Data: Cultural Transition

This has been floating around in my head and out to several people in conversations over the last month, finally getting it into pixels for everyone else.

As we’re undergoing the change to open data, further exploration of data science, and the various other growing pains that go along with that, there are two cultural shifts that will need to occur.

Culture Status Quos

1) A scientist and researcher that I work with told me that the overarching opinion in scientific research  “all the best science is new data.”

2) I have heard from administrator types that there is not value in creating a good data set–only the analysis and published journal articles are important and valuable for tenure promotion considerations.

These are broad sweeping statements and certainly there are many more factors that come into account, but I think this is a good place to start from as we’re improving the future of data use, citation, and acknowledgement.

Insofar as the best data being new data, that’s both true and false and really depends on the field. Archaeology and paleontology leap to mind as areas where old data are particularly relevant, yet even there the search for new things: new ancient species, new tombs, new uncovered civilizations, etc keeps scientists naming dinosaurs and National Geographic in cover stories.  And to say that scientists aren’t considering old data at all would be incorrect.  They are, they’re just not necessarily looking at the old data set in entirety.  The researchers are building instead on the data that is included and published in the various journals, which is usually a subset of the data gathered during the study. But when we’re talking about grants, talking about new research, then we often come across the need not to pull together data sets already gathered or examine where a data set already exists, instead we see the desire to gather new subject data, despite the probably higher expense.
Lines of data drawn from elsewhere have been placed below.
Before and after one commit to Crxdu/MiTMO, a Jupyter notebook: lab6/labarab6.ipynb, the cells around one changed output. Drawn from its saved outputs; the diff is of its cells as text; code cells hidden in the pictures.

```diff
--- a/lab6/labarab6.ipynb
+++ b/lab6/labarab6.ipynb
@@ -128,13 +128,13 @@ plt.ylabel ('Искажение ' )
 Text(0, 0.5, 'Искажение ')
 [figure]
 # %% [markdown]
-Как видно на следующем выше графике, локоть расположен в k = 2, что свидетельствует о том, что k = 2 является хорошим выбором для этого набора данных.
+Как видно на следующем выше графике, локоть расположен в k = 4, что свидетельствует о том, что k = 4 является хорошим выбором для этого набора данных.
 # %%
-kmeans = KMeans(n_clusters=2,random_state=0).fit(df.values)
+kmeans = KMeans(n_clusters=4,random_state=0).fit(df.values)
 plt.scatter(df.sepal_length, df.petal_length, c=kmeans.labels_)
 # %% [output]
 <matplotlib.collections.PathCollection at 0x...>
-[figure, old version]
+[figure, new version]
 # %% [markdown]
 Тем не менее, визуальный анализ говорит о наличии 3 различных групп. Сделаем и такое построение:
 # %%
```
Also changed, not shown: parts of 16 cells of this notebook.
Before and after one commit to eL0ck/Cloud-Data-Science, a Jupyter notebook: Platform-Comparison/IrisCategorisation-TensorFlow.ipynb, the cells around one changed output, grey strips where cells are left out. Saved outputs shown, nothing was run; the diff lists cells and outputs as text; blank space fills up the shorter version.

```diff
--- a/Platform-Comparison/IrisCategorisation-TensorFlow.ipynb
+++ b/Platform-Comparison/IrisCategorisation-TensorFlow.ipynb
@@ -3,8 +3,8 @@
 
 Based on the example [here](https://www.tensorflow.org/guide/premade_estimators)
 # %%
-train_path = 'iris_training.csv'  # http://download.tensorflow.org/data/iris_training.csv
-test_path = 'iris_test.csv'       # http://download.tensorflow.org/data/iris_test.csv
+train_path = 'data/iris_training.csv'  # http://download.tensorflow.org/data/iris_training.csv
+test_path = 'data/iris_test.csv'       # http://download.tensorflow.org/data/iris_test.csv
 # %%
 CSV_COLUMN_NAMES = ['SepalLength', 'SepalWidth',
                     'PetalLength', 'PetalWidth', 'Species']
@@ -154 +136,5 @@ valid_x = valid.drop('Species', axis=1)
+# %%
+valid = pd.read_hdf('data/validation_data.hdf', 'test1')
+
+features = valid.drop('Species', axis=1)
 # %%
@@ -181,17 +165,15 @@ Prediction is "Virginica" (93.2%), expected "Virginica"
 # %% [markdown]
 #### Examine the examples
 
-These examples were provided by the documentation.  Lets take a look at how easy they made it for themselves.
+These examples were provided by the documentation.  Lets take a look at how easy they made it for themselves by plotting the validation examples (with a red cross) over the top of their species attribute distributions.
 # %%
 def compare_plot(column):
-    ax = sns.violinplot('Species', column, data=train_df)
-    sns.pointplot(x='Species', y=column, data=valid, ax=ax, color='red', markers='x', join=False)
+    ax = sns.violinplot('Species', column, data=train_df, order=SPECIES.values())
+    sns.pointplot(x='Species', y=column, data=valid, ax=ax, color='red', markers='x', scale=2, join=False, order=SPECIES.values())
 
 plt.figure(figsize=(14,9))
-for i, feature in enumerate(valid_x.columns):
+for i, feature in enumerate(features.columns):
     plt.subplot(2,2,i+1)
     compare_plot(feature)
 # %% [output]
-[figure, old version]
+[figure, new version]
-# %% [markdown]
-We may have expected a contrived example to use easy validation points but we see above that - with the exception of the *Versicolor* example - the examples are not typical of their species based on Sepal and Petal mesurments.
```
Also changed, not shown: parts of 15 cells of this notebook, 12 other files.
In medicine, I can point to one example where old data is being considered but not fully–systematic reviews.  There, the authors collect and gather hundreds of studies (where available, topic dependent), review the methods and results, and come up with overarching evidence based treatment recommendations and guidelines.  While I’m sure it would mean a lot more work for those systematic reviewers, what if they could pull the datasets behind all of those studies together? What other trends might they see?

So how do we encourage scientists to go back to the actual data set? How do we promote the idea that a data set can be used more than once, perhaps by someone else?

Part of the challenge is accessibility and part of it relies on citations. If we can make data more easily available and findable, readers are more willing to take a look at it. We can’t require every reader to make the effort of contacting the author or journal or institution, waiting on them to get back to you, negotiating to read the data (when not sensitive information–I know with health information there will need to be more rules), and then getting the data some time two weeks after they’ve read the article.  I have researchers who tell me that anything greater than one click is onerous for them when using the library website to find our electronic journals, so I don’t have great optimism that they’ll find time to contact all of the authors.  Also, that puts a huge burden of response on the author(s)–who have many other things they need to be working on as well.

The culture of citation? I think that relies on developing standard ways of citing data.  Some fields are citing data, many are not.  We need to get away from the current APA citation, which says only something like “unpublished raw data” and find something a little more descriptive and unified.

Researchers also need motivation to make their data accessible and citable. While that is starting to come down from funders (NIH, NSF, etc), it also is going to need to be driven by administrators and institutions who are recognizing the value of data.

Speaking of those administrators and moving on to point two, how do we get administrators to move beyond the idea that journal articles are the only tangible

Well, one of those ways is for scientists to start using and citing more datasets.  Ah, yes, it’s a bit of circular logic–get the researchers to cite data by admins supporting it but admins won’t support it unless the researchers in the field are citing data and they see that it is a trend.  Truly though, it’s going to take well respected people writing articles, blog posts, etc that cite datasets, writing a new analysis on a released dataset and showing the further impact.

There is one way to hold the administrators feet to the fire and that is the NSF Data Management Plan requirement.  When a major funding agency says that you must start thinking about data preservation or lose your grant funding, that’s a wake up call that comes in very real terms of dollars and cents. That’s a place to start, but not a good one to finish.

Another opportunity is to look for a campus initiative that involves the words translational or cross disciplinary work. If you want researchers to work together, how better than to break their data out of silos where, at least institutionally, they can collaborate and share their knowledge across fields.

Student education through use of good data sets is another opportunity, if students can work with data sets already formed then a) they don’t have to take the time to gather new data b) they can be taught to review data sets that are available and develop a culture while learning of using and sharing data and c) hopefully they’ll take the opportunity to learn what makes a good data set so when they do create their own, it is more accessible in the future.

Finally, I’m curious to know if there are any disciplinary awards for good data sets and the sharing thereof.  If you can get an award for it (and why shouldn’t you), that begins to add prestige to the data set category.

Wise readers, what can you tell me?  Did I miss anything in those culture shifts? Are there other opportunities you are undertaking?  Are there awards out there that I’m missing?

 

 

One Comment

  1. Comment by Alan Schwartz:

    The Dataverse Network software (behind Harvard’s IQSS and other organizational sharing/archiving efforts) promotes a common citation format for data sets that seems very reasonable to me.